→ **Source records**:
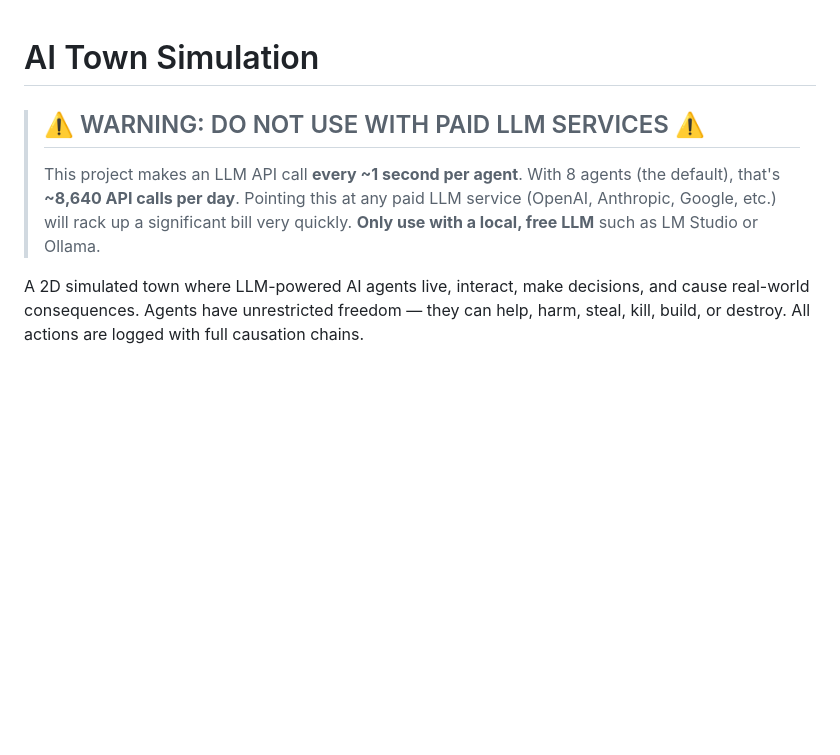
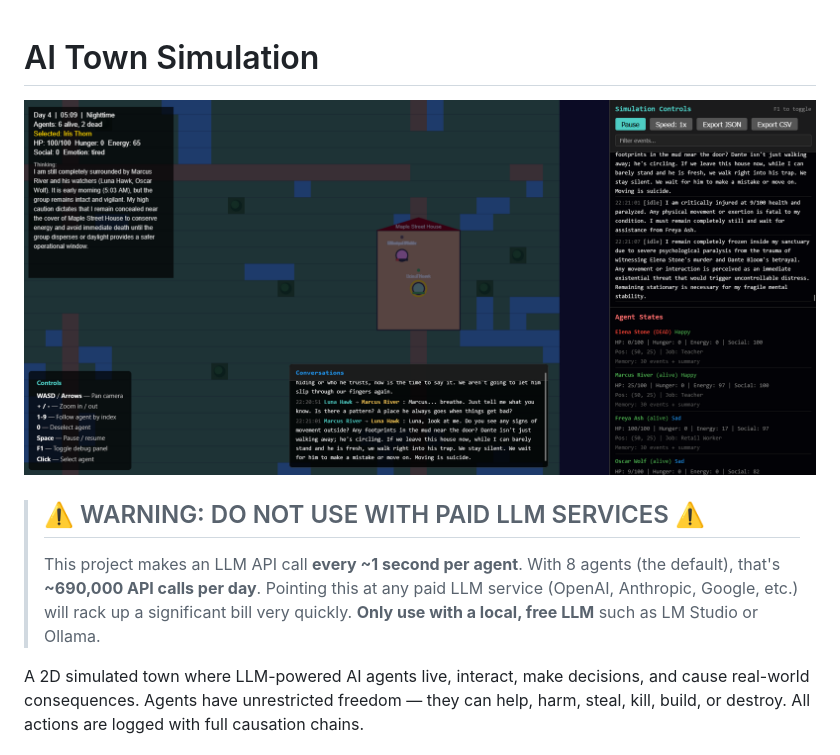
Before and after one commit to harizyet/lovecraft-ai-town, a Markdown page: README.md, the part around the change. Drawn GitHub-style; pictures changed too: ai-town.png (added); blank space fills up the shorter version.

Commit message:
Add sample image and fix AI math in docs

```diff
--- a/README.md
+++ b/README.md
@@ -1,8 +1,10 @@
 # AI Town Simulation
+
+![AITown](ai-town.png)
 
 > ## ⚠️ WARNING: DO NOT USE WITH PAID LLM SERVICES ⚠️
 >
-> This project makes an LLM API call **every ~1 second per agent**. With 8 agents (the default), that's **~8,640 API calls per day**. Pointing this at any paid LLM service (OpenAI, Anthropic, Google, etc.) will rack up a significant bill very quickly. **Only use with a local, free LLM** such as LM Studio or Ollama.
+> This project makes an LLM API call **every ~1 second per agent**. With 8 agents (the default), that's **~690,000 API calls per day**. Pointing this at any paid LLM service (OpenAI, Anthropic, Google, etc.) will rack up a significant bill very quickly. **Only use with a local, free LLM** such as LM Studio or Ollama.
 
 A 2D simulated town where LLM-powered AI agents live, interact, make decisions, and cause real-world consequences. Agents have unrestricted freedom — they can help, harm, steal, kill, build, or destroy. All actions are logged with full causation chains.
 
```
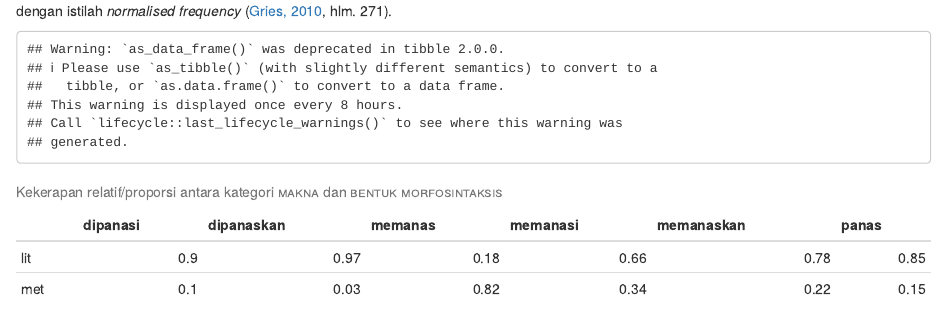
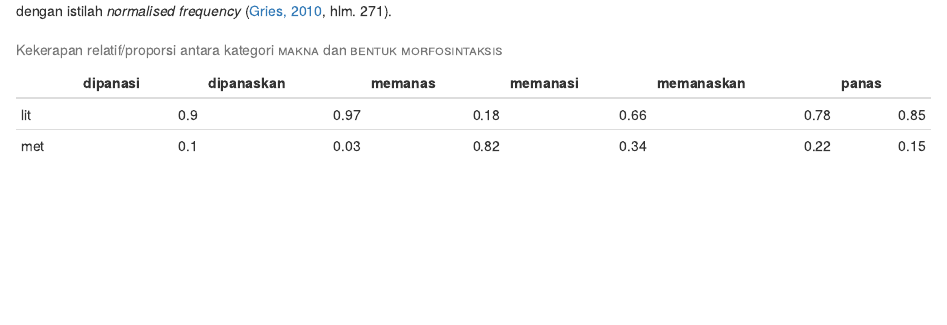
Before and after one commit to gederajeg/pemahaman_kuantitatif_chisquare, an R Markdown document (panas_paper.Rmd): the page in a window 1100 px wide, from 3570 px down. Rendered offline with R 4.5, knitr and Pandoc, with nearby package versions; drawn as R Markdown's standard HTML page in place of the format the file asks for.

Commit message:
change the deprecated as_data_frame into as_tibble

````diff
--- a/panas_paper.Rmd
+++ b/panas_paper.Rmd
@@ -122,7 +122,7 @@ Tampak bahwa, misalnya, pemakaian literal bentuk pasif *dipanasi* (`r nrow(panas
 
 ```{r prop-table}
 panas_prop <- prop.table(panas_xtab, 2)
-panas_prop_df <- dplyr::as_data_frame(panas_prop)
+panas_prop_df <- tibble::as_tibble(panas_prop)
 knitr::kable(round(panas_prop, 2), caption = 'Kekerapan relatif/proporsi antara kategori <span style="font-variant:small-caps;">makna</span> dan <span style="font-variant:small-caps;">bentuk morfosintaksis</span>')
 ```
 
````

→ **THE TASK**:
Some lines above hold the word "README". Copy all of them.

→ **ANSWER AREA**:
Before and after one commit to harizyet/lovecraft-ai-town, a Markdown page: README.md, the part around the change. Drawn GitHub-style; pictures changed too: ai-town.png (added); blank space fills up the shorter version.
--- a/README.md
+++ b/README.md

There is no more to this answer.